We need to acknowledge the importance of mess – the unfettered, unplanned, unpredictable and idiosyncratic-ness in a place. This is what gives it its unique feel and identity. Implementing macro-level programmes and policies that do not respect the mess of a place and require them to shoehorn themselves into an alien and remote box do not work. London is creaking under the weight of luxury apartment buildings bought up in a frenzy of overseas investment to stare vacantly across ever decreasing pockets of overcrowded and diminishing affordable housing and pose an almost defiant contrast to their surroundings.
For mess read, spontaneity, discovery, surprise, unknown, overlapping, changing. Things not all looking the same. Places that keep you guessing and invite you in without giving away its secrets. Yet we design and plan to avoid this sense of discovery. We plan as if to provide a form of urban autopsy – everything is dissected and sanitised and neatly controlled with no surprise or spontaneity.
Disruption shouldn’t be an episodic or insolent intervention but a necessary and valuable correction of systems and processes and vibrant process of tweaking to suit. Not an act of transgression or abnormality or attack but a constant process of challenge of norm. Disruption should be a normal function of testing tweaking and challenging way cities work by the citizens that live it and providing source of their improvement

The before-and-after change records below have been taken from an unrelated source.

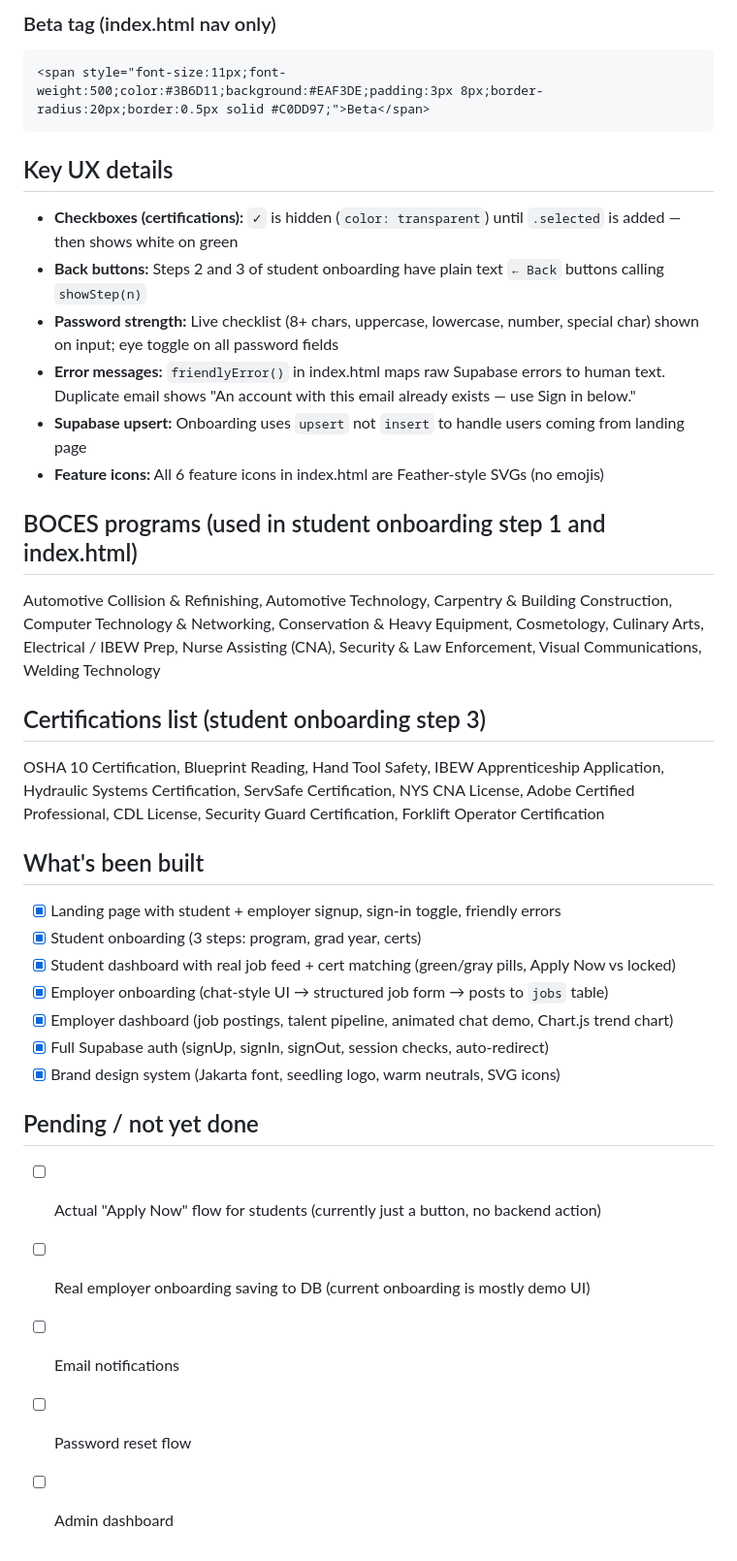
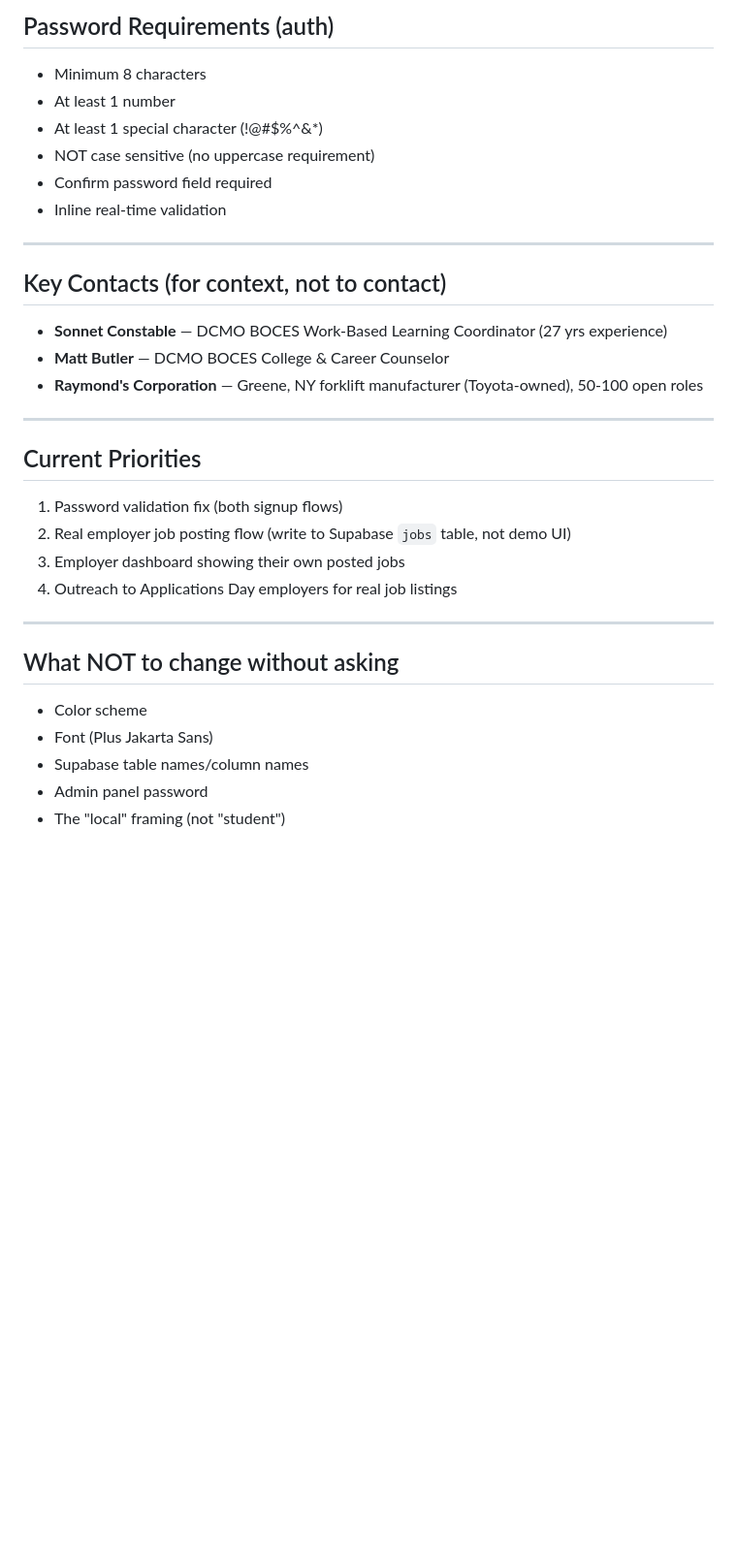
Before and after one commit to JonathanWestcott1/homegrown-app, a Markdown page: CLAUDE.md, the part around one of its changes. Shown at 97% size. Drawn GitHub-style; blank space fills up the shorter version.

````diff
--- a/CLAUDE.md
+++ b/CLAUDE.md
@@ -119,35 +107,32 @@ Loaded via Google Fonts in every HTML file's `<head>`.
 
-### Beta tag (index.html nav only)
-```html
-<span style="font-size:11px;font-weight:500;color:#3B6D11;background:#EAF3DE;padding:3px 8px;border-radius:20px;border:0.5px solid #C0DD97;">Beta</span>
-```
+## Password Requirements (auth)
+- Minimum 8 characters
+- At least 1 number
+- At least 1 special character (!@#$%^&*)
+- NOT case sensitive (no uppercase requirement)
+- Confirm password field required
+- Inline real-time validation
 
-## Key UX details
-- **Checkboxes (certifications):** `✓` is hidden (`color: transparent`) until `.selected` is added — then shows white on green
-- **Back buttons:** Steps 2 and 3 of student onboarding have plain text `← Back` buttons calling `showStep(n)`
-- **Password strength:** Live checklist (8+ chars, uppercase, lowercase, number, special char) shown on input; eye toggle on all password fields
-- **Error messages:** `friendlyError()` in index.html maps raw Supabase errors to human text. Duplicate email shows "An account with this email already exists — use Sign in below."
-- **Supabase upsert:** Onboarding uses `upsert` not `insert` to handle users coming from landing page
-- **Feature icons:** All 6 feature icons in index.html are Feather-style SVGs (no emojis)
+---
 
-## BOCES programs (used in student onboarding step 1 and index.html)
-Automotive Collision & Refinishing, Automotive Technology, Carpentry & Building Construction, Computer Technology & Networking, Conservation & Heavy Equipment, Cosmetology, Culinary Arts, Electrical / IBEW Prep, Nurse Assisting (CNA), Security & Law Enforcement, Visual Communications, Welding Technology
+## Key Contacts (for context, not to contact)
+- **Sonnet Constable** — DCMO BOCES Work-Based Learning Coordinator (27 yrs experience)
+- **Matt Butler** — DCMO BOCES College & Career Counselor
+- **Raymond's Corporation** — Greene, NY forklift manufacturer (Toyota-owned), 50-100 open roles
 
-## Certifications list (student onboarding step 3)
-OSHA 10 Certification, Blueprint Reading, Hand Tool Safety, IBEW Apprenticeship Application, Hydraulic Systems Certification, ServSafe Certification, NYS CNA License, Adobe Certified Professional, CDL License, Security Guard Certification, Forklift Operator Certification
+---
 
-## What's been built
-- [x] Landing page with student + employer signup, sign-in toggle, friendly errors
-- [x] Student onboarding (3 steps: program, grad year, certs)
-- [x] Student dashboard with real job feed + cert matching (green/gray pills, Apply Now vs locked)
-- [x] Employer onboarding (chat-style UI → structured job form → posts to `jobs` table)
-- [x] Employer dashboard (job postings, talent pipeline, animated chat demo, Chart.js trend chart)
-- [x] Full Supabase auth (signUp, signIn, signOut, session checks, auto-redirect)
-- [x] Brand design system (Jakarta font, seedling logo, warm neutrals, SVG icons)
+## Current Priorities
+1. Password validation fix (both signup flows)
+2. Real employer job posting flow (write to Supabase `jobs` table, not demo UI)
+3. Employer dashboard showing their own posted jobs
+4. Outreach to Applications Day employers for real job listings
 
-## Pending / not yet done
-- [ ] Actual "Apply Now" flow for students (currently just a button, no backend action)
-- [ ] Real employer onboarding saving to DB (current onboarding is mostly demo UI)
-- [ ] Email notifications
-- [ ] Password reset flow
-- [ ] Admin dashboard
+---
+
+## What NOT to change without asking
+- Color scheme
+- Font (Plus Jakarta Sans)
+- Supabase table names/column names
+- Admin panel password
+- The "local" framing (not "student")
````
Also changed, not shown: other parts of CLAUDE.md (+89 -101 lines).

I think we are moving away from a model of consumer wants; and formal business or state provides – towards consumer wants; consumer informally makes, (or borrows, shares and hacks.). What is the spatial manifestation of this? Does this mean we need more shared and public spaces to facilitate this collaborative economy?
This raises important questions around how we engage non-planners and non-experts into the planning process and to what extent are we, as built environment professionals, are willing to let go and relinquish some level of control. It comes at a time when cities are looking increasingly more spontaneous, DIY and collaborative. I’m interested in the future role people, as citizens and professionals, will have in planning our cities in this increasingly, disruptive, DIY and social world.
We are seeing a new type of citizen emerge who want more control over outcomes. Some are prone to this behaviour others are not. The challenge for us as professionals is to grow capacity and confidence in local people to get more involved in the changes taking place in their city and at a more sophisticated level – acting more like a community client; not supplant or stifle it.
The landscape of exchanging goods, services and resources is changing and is become more collaborative, democratic and fragmented. There is nothing stopping someone from becoming an armchair investor and even support changes in our local area. The challenge for us as designers and planners is to embrace this and accept a loss of control. Are we ready to do this?
With technology, social media and more open forms of communication, data and information about planning and what is happening in urban space at any given time by whom, when and why is more available – could we have the tools to plan our places more accurately according to how they are actually use and more meaningfully/authentically according to what people want to use them for? And the use of the term people is in its widest sense – not just professionals/politicians/usual suspects – but a richer understanding of the multiple perceptions, views and uses of space by the broad spectrum of people they represent.
After all, we wear our hearts on our streets as well as our sleeves.